Could you please return each line of the data that has the word "echo"?

Stored entries ▸
□ □ □ □

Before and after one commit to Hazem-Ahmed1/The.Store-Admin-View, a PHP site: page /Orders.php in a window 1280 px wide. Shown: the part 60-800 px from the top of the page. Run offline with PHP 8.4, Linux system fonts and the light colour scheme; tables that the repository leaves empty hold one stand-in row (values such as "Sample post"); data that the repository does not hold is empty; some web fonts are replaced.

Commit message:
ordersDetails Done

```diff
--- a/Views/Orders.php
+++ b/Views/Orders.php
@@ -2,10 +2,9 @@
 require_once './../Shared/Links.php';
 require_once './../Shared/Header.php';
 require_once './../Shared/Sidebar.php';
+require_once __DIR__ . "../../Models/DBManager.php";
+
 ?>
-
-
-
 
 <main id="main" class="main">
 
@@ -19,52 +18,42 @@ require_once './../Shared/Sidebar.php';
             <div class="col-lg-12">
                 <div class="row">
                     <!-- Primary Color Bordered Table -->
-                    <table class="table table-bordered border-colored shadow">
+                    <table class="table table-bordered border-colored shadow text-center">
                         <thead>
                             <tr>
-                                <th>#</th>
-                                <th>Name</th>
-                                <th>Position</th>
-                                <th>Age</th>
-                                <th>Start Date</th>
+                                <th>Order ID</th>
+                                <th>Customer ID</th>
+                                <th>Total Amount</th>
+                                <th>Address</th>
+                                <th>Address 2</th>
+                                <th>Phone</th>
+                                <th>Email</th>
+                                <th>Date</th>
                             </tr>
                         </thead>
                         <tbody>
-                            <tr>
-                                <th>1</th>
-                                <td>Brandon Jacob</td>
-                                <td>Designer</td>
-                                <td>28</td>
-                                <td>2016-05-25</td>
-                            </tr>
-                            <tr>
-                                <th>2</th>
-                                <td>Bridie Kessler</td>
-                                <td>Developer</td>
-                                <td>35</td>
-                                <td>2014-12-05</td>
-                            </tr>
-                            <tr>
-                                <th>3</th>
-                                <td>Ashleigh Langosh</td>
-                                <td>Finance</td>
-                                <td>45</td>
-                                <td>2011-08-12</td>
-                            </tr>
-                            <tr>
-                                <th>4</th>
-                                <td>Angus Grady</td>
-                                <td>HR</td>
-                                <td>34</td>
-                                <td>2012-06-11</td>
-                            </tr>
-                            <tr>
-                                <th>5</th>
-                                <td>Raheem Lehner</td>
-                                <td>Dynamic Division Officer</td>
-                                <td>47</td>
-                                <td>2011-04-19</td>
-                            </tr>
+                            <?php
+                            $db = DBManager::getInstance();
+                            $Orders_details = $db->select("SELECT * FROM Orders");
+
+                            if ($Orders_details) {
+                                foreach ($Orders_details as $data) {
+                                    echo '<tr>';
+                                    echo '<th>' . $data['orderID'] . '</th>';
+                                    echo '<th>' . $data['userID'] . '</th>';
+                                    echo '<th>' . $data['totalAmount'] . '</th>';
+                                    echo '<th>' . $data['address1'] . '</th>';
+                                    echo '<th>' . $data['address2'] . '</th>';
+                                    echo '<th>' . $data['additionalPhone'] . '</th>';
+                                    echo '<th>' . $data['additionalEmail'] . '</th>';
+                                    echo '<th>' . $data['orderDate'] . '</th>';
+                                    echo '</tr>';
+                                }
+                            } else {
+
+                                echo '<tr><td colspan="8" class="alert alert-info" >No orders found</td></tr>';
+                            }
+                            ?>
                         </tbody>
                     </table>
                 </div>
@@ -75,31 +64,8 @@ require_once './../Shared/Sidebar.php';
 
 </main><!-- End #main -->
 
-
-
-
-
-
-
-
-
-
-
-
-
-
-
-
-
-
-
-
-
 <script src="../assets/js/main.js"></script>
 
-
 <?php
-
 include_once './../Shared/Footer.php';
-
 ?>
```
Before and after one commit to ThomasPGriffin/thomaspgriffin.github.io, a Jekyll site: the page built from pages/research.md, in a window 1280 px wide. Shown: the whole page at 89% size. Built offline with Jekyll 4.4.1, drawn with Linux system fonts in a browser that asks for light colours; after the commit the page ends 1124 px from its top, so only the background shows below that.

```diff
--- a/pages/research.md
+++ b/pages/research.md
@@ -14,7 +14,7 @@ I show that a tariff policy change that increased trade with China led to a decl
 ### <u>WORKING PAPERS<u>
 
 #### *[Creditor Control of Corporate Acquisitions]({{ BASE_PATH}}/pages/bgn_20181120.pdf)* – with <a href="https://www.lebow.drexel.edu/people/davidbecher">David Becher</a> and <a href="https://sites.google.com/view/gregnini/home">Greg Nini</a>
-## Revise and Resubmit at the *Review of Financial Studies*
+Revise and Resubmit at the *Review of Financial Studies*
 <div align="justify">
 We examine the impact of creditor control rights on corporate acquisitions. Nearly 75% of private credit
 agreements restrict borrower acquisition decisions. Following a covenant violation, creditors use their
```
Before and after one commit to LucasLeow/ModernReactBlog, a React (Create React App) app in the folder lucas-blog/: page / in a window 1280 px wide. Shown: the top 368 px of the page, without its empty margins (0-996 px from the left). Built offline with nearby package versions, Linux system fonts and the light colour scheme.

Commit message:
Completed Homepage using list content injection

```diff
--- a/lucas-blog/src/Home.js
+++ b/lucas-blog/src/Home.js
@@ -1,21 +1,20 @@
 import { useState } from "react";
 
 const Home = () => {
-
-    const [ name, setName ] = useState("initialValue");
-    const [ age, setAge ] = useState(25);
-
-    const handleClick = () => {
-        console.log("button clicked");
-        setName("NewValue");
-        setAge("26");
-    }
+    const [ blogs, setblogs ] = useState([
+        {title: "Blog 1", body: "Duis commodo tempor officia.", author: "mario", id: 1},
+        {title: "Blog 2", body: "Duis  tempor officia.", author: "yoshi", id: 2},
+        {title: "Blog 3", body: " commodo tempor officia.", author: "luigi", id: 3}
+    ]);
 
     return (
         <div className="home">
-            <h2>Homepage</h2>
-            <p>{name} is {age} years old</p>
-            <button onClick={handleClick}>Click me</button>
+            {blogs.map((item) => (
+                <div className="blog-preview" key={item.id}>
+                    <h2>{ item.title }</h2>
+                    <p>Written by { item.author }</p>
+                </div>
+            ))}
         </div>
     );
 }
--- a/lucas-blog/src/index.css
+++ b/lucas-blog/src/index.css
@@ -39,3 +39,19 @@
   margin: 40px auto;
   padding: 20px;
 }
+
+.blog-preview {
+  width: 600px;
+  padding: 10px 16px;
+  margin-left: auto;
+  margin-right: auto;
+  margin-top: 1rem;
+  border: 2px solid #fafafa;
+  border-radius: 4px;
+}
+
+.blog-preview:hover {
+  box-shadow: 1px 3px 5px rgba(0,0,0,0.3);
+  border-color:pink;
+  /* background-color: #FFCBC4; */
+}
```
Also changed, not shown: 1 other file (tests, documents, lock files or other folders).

□ □ □ □

Response box ▸
+                                    echo '<tr>';
+                                    echo '<th>' . $data['orderID'] . '</th>';
+                                    echo '<th>' . $data['userID'] . '</th>';
+                                    echo '<th>' . $data['totalAmount'] . '</th>';
+                                    echo '<th>' . $data['address1'] . '</th>';
+                                    echo '<th>' . $data['address2'] . '</th>';
+                                    echo '<th>' . $data['additionalPhone'] . '</th>';
+                                    echo '<th>' . $data['additionalEmail'] . '</th>';
+                                    echo '<th>' . $data['orderDate'] . '</th>';
+                                    echo '</tr>';
+                                echo '<tr><td colspan="8" class="alert alert-info" >No orders found</td></tr>';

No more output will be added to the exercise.